As more than 400 anti-war protesters faced off with a smaller group of war-supporters on UC Berkeley’s Sproul Plaza Monday, the professors and students who study peace and conflict at the university were divided about which group to join.
Professor Jerry Sanders, whose peace and conflicts studies class met just as the protest began, canceled class. Instead, he asked his students to attend the protest and form their own opinions about the validity of either of the two sides.
August Hoppler, a first year student in the class, knew which side she would stand with. “America deserved the attack” of Sept. 11, she said, a sentiment echoed by some of the anti-war protesters. “We’re blind to what is going on in the world.”
As for a response to the attacks, Hoppler feared that a military retaliation would lead to a widening of the war. “I see that as useless,” she said. In her view, America’s response should be increased safeguards at home, not retaliation abroad.
Daniel Durazno, another first year student in the class, was less certain. Military action is sometimes necessary, he said carefully, but not the bombing of civilians. “Until (Sunday), I was proud of how (the United States) had reacted.” Now he’s not so sure.
A different kind of uncertainty was felt by some professors.
“Is this war?” asked Beth Simmons, an associate professor in the political science department at UC Berkeley. Simmons felt more comfortable calling it a “defensive war,” and suggested that different moral standards may apply to a war fought in self defense.
As for the protesters’ demand to stop the bombing, she said that much of it was “naïve.”

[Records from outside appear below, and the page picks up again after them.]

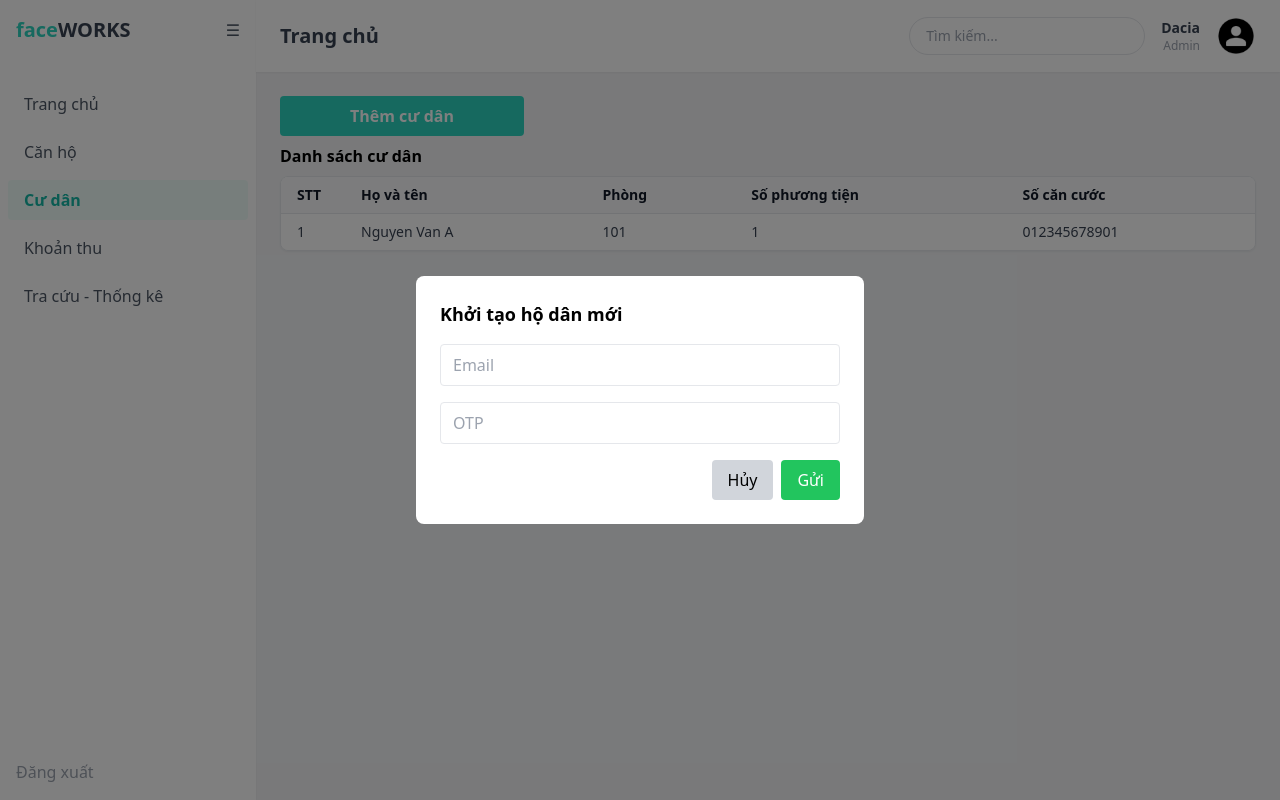
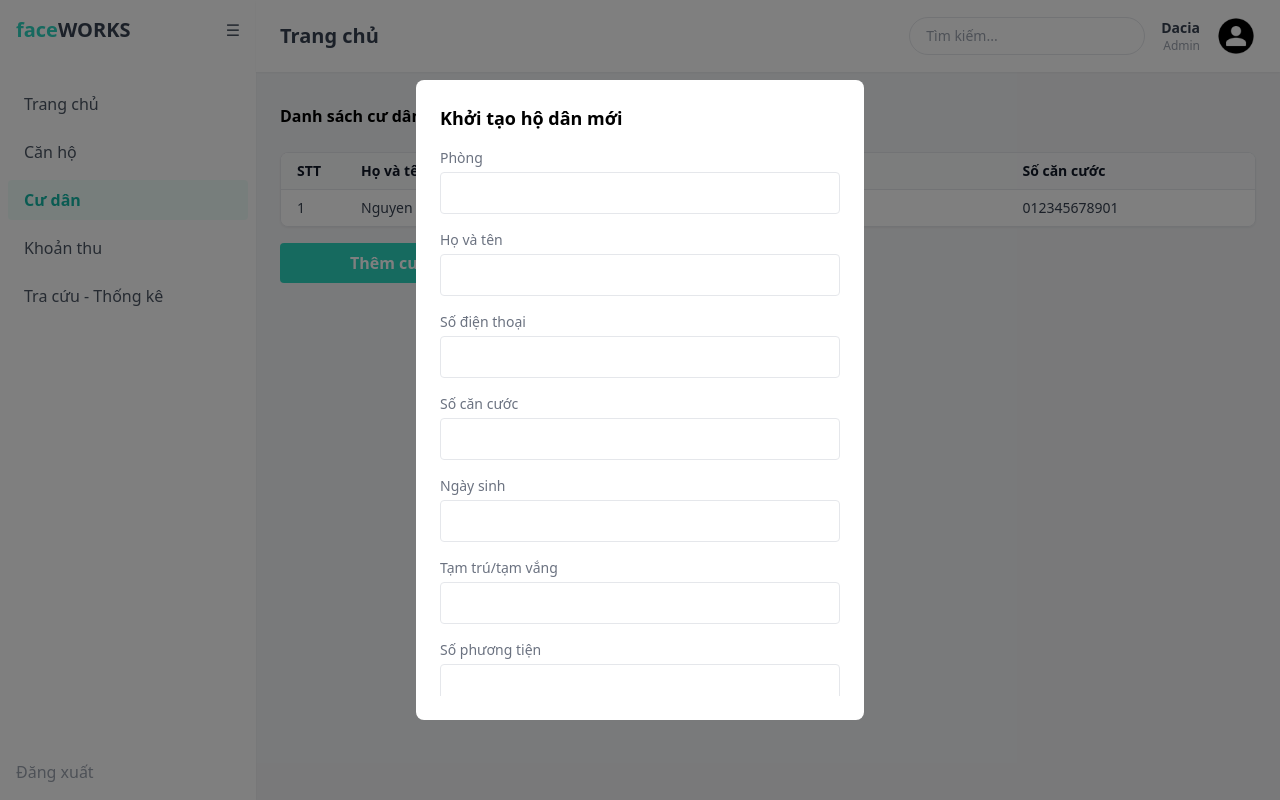
Before and after one commit to dinhthigaamer/Blue-Moon---BTL-CNPM, a React (Vite) app in the folder Front_end/: page /cu_dan in a window 1280 px wide. Both pictures are taken after a click on the button "Thêm cư dân". Built offline with nearby package versions, Linux system fonts and the light colour scheme.

Commit message:
thêm phần gọi API - chưa test

```diff
--- a/Front_end/package.json
+++ b/Front_end/package.json
@@ -10,6 +10,7 @@
     "preview": "vite preview"
   },
   "dependencies": {
+    "axios": "^1.13.2",
     "react": "^19.2.0",
     "react-dom": "^19.2.0",
     "react-router-dom": "^7.11.0"
--- /dev/null
+++ b/Front_end/src/api/authAPI.js
@@ -0,0 +1,17 @@
+import axiosClient from "./axiosClient"
+
+let authAPI = {}
+
+authAPI.register = async function (user) {
+    return axiosClient.post("/auth/register", user)
+};
+
+authAPI.login = async function (user) {
+    return axiosClient.post("/auth/login", user)
+};
+
+authAPI.getMe = async function () {
+    return axiosClient.get("/auth/me")
+};
+
+export default authAPI;
--- /dev/null
+++ b/Front_end/src/api/axiosClient.js
@@ -0,0 +1,25 @@
+import axios from "axios";
+
+const axiosClient = axios.create({
+    baseURL: "http://localhost:8080/api", // URL backend
+    headers: {
+        "Content-Type": "application/json"
+    }
+});
+
+// 👉 Tự động gắn token vào mọi request
+axiosClient.interceptors.request.use(
+    (config) => {
+        const token = localStorage.getItem("accessToken");
+        // hoặc sessionStorage
+
+        if (token) {
+            config.headers.Authorization = `Bearer ${token}`;
+        }
+
+        return config;
+    },
+    (error) => Promise.reject(error)
+);
+
+export default axiosClient;
--- a/Front_end/src/pages/QLCuDan_CanHo/CanHo.jsx
+++ b/Front_end/src/pages/QLCuDan_CanHo/CanHo.jsx
@@ -11,6 +11,25 @@ export default function CanHo() {
         { label: "Số người", key: "residentCount" },
         { label: "Số phương tiện", key: "vehicleCount" },
     ]
+
+    const infor = [
+        { label: "Số phòng", key: "roomNumber" },
+        { label: "Chủ sở hữu", key: "ownerName" },
+        { label: "Số người", key: "residentCount" },
+        { label: "Số phương tiện", key: "vehicleCount" },
+    ]
+
+    const [canHo, setCanHo] = useState({
+        "roomNumber": "203",
+        "ownerName": "Nguyễn Văn A",
+        "residentCount": 0,
+        "vehicleCount": 0
+    });
+
+    const handleChange = (e) => {
+        const { name, value } = e.target;
+        setCanHo((prev) => ({ ...prev, [name]: value }));
+    };
 
     const data = [
         {
@@ -28,13 +47,7 @@ export default function CanHo() {
     };
 
     return (
-        <div className="min-h-screen flex flex-col">
-            <button
-                className="w-1/4 bg-teal-400 hover:bg-teal-500 text-white font-semibold py-2 rounded transition-colors"
-                onClick={handleClick}
-            >
-                Thêm căn hộ
-            </button>
+        <div className="min-h-screen flex flex-col space-y-4">
             <p className="font-semibold py-2">
                 Danh sách căn hộ
             </p>
@@ -42,26 +55,12 @@ export default function CanHo() {
                 columns={columns}
                 data={data}
             />
-            {/* <table class="border border-gray-400 border-collapse w-full">
-                <thead>
-                    <tr>
-                        <th class="border border-gray-400 px-4 py-2">Mã căn hộ</th>
-                        <th class="border border-gray-400 px-4 py-2">Chủ hộ</th>
-                        <th class="border border-gray-400 px-4 py-2">Số người ở</th>
-                        <th class="border border-gray-400 px-4 py-2">Số phương tiện</th>
-                        <th class="border border-gray-400 px-4 py-2">Tình trạng</th>
-                    </tr>
-                </thead>
-                <tbody>
-                    <tr>
-                        <td class="border border-gray-400 px-4 py-2 text-center">1</td>
-                        <td class="border border-gray-400 px-4 py-2">An</td>
-                        <td class="border border-gray-400 px-4 py-2 text-center">20</td>
-                        <td class="border border-gray-400 px-4 py-2">An</td>
-                        <td class="border border-gray-400 px-4 py-2 text-center">20</td>
-                    </tr>
-                </tbody>
-            </table> */}
+            <button
+                className="w-1/4 bg-teal-400 hover:bg-teal-500 text-white font-semibold py-2 rounded transition-colors"
+                onClick={handleClick}
+            >
+                Thêm căn hộ
+            </button>
 
             {isOpen && (
                 <div>
@@ -75,19 +74,20 @@ export default function CanHo() {
                     <div
                         className="fixed inset-0 flex items-center justify-center z-50"
                     >
-                        <div className="bg-white rounded-lg p-6 w-full max-w-md">
+                        <div className="bg-white rounded-lg p-6 w-full max-w-md max-h-[80vh] flex flex-col">
                             <h2 className="text-lg font-semibold mb-4">Khởi tạo hộ dân mới</h2>
-                            <form className="space-y-4">
-                                <input
-                                    type="text"
-                                    placeholder="Email"
-                                    className="border px-3 py-2 rounded w-full"
-                                />
-                                <input
-                                    type="text"
-                                    placeholder="OTP"
-                                    className="border px-3 py-2 rounded w-full"
-                                />
+                            <form className="space-y-4 overflow-y-auto">
+                                {
+                                    infor.map((item, index) => {
+                                        // console.log(item.key, cuDan[item.key] || "Không có");
+                                        return (<Input
+                                            label={item.label}
+                                            name={item.key}
+                                            value={canHo[item.key] || "Không có"}
+                                            onChange={handleChange}
+                                        />);
+                                    })
+                                }
                                 <div className="flex justify-end gap-2">
                                     <button
                                         type="button"
@@ -111,3 +111,15 @@ export default function CanHo() {
         </div>
     );
 }
+
+function Input({ label, ...props }) {
+    return (
+        <div>
+            <p className="text-sm text-gray-500 mb-1">{label}</p>
+            <input
+                {...props}
+                className="w-full border px-3 py-2 rounded"
+            />
+        </div>
+    );
+}
--- a/Front_end/src/pages/QLCuDan_CanHo/ChiTietCuDan.jsx
+++ b/Front_end/src/pages/QLCuDan_CanHo/ChiTietCuDan.jsx
@@ -1,5 +1,5 @@
 import { useParams, useNavigate } from "react-router-dom";
-import { useState } from "react";
+import { useState, useEffect } from "react";
 
 export default function ChiTietCuDan() {
     const { id } = useParams();
@@ -10,11 +10,11 @@ export default function ChiTietCuDan() {
     const infor = [
         { label: "Phòng", key: "roomNumber" },
         { label: "Họ và tên", key: "fullName" },
-        { label: "Số điện thoại", key: "phone" },
+        { label: "Số điện thoại", key: "phone", type: "tel" },
         { label: "Số căn cước", key: "cccd" },
-        { label: "Ngày sinh", key: "dateOfBirth" },
+        { label: "Ngày sinh", key: "dateOfBirth", type: "date" },
         { label: "Tạm trú/tạm vắng", key: "residenceStatus" },
-        { label: "Số phương tiện", key: "vehicleCount" },
+        { label: "Số phương tiện", key: "vehicleCount", type: "number" },
         { label: "Dân tộc", key: "ethnicity" },
         { label: "Tôn giáo", key: "religion" },
         { label: "Nghề nghiệp", key: "occupation" }
@@ -24,7 +24,13 @@ export default function ChiTietCuDan() {
         "fullName": "Nguyễn Văn A",
         "phone": "0123456789",
         "roomNumber": "A1-203",
+        "dateOfBirth": "2020-01-02"
     });
+
+    useEffect(() => {
+        if (!cuDan["dateOfBirth"])
+            setCuDan({ ...cuDan, "dateOfBirth": "2000-01-01" });
+    }, []);
 
     const handleChange = (e) => {
         const { name, value } = e.target;
@@ -92,7 +98,7 @@ export default function ChiTietCuDan() {
                             {
                                 infor.map((item, index) => {
                                     // console.log(item.key, cuDan[item.key] || "Không có");
-                                    return (<Info label={item.label} value={cuDan[item.key] || "Không có"} />);
+                                    return (<Info label={item.label} value={cuDan[item.key] || null} />);
                                 })
                             }
                         </div>
@@ -107,7 +113,8 @@ export default function ChiTietCuDan() {
                                     return (<Input
                                         label={item.label}
                                         name={item.key}
-                                        value={cuDan[item.key] || "Không có"}
+                                        value={cuDan[item.key] || null}
+                                        type={cuDan[item.type] || "text"}
                                         onChange={handleChange}
                                     />);
                                 })
--- a/Front_end/src/pages/QLCuDan_CanHo/CuDan.jsx
+++ b/Front_end/src/pages/QLCuDan_CanHo/CuDan.jsx
@@ -4,11 +4,46 @@ import MyTable from '../../components/MyTable';
 
 export default function CuDan() {
     const [isOpen, setIsOpen] = useState(false);
+    const [cuDan, setCuDan] = useState({
+        roomNumber: "",
+        fullName: "",
+        phone: "",
+        cccd: "",
+        dateOfBirth: "",
+        residenceStatus: "",
+        vehicleCount: "",
+        ethnicity: "",
+        religion: "",
+        occupation: ""
+    });
+
+    const handleChange = (e) => {
+        const { name, value, type } = e.target;
+
+        setCuDan(prev => ({
+            ...prev,
+            [name]: type === "number" ? Number(value) : value
+        }));
+    };
+
     const columns = [
         { label: "Họ và tên", key: "fullName" },
         { label: "Phòng", key: "roomNumber" },
         { label: "Số phương tiện", key: "vehicleCount" },
         { label: "Số căn cước", key: "cccd" },
+    ];
+
+    const infor = [
+        { label: "Phòng", key: "roomNumber" },
+        { label: "Họ và tên", key: "fullName" },
+        { label: "Số điện thoại", key: "phone", type: "tel" },
+        { label: "Số căn cước", key: "cccd" },
+        { label: "Ngày sinh", key: "dateOfBirth", type: "date" },
+        { label: "Tạm trú/tạm vắng", key: "residenceStatus" },
+        { label: "Số phương tiện", key: "vehicleCount", type: "number" },
+        { label: "Dân tộc", key: "ethnicity" },
+        { label: "Tôn giáo", key: "religion" },
+        { label: "Nghề nghiệp", key: "occupation" }
     ];
 
     const data = [
@@ -33,13 +68,7 @@ export default function CuDan() {
     };
 
     return (
-        <div className="min-h-screen flex flex-col">
-            <button
-                className="w-1/4 bg-teal-400 hover:bg-teal-500 text-white font-semibold py-2 rounded transition-colors"
-                onClick={handleClick}
-            >
-                Thêm cư dân
-            </button>
+        <div className="min-h-screen flex flex-col space-y-4 ">
             <p className="font-semibold py-2">
                 Danh sách cư dân
             </p>
@@ -47,6 +76,13 @@ export default function CuDan() {
                 columns={columns}
                 data={data}
             />
+
+            <button
+                className="w-1/4 bg-teal-400 hover:bg-teal-500 text-white font-semibold py-2 rounded transition-colors"
+                onClick={handleClick}
+            >
+                Thêm cư dân
+            </button>
 
             {isOpen && (
                 <div>
@@ -56,23 +92,23 @@ export default function CuDan() {
                         onClick={() => setIsOpen(false)}
                     />
 
-                    {/* Form điền phòng mới */}
+                    {/* Form điền cư dân mới */}
                     <div
                         className="fixed inset-0 flex items-center justify-center z-50"
                     >
-                        <div className="bg-white rounded-lg p-6 w-full max-w-md">
+                        <div className="bg-white rounded-lg p-6 w-full max-w-md max-h-[80vh] flex flex-col">
                             <h2 className="text-lg font-semibold mb-4">Khởi tạo hộ dân mới</h2>
-                            <form className="space-y-4">
-                                <input
-                                    type="text"
-                                    placeholder="Email"
-                                    className="border px-3 py-2 rounded w-full"
-                                />
-                                <input
-                                    type="text"
-                                    placeholder="OTP"
-                                    className="border px-3 py-2 rounded w-full"
-                                />
+                            <form className="space-y-4 overflow-y-auto">
+                                {
+                                    infor.map((item, index) => {
+                                        // console.log(item.key, cuDan[item.key] || "Không có");
+                                        return (<Input
+                                            label={item.label}
+                                            name={item.key}
+                                            onChange={handleChange}
+                                        />);
+                                    })
+                                }
                                 <div className="flex justify-end gap-2">
                                     <button
                                         type="button"
@@ -96,3 +132,15 @@ export default function CuDan() {
         </div>
     );
 }
+
+function Input({ label, ...props }) {
+    return (
+        <div>
+            <p className="text-sm text-gray-500 mb-1">{label}</p>
+            <input
+                {...props}
+                className="w-full border px-3 py-2 rounded"
+            />
+        </div>
+    );
+}
```
Also changed, not shown: Front_end/src/api/householdAPI.js (added), Front_end/src/api/residentAPI.js (added), 1 other file (tests, documents, lock files or other folders).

Sanders also found fault with some of the protesters’ claims. He called their description of the war as racist a “misnomer.” “Just because they happen to be Arab doesn’t make it a racist war,” Sanders said. In response to protesters’ characterization of the war as rich against the poor, he pointed out that Usama bin Ladin came from a wealthy, elite background. “We like to think about things like commandments and absolutes, but the truth is there is a gray area,” Sanders said.
One of those gray areas was whether the bombings were in violation of international law.
According to Sanders, the United States is within its legal rights to attack if it does so in a “proportional manner.” Purposefully targeting civilians would be clearly illegal, he said, yet the incidental killings of civilians does not necessarily violate the law.
With little or no firm information about the effect the on-going bombings, Sanders said on Monday he believes it’s too early for both the protesters and those in favor of attacks to pass judgment.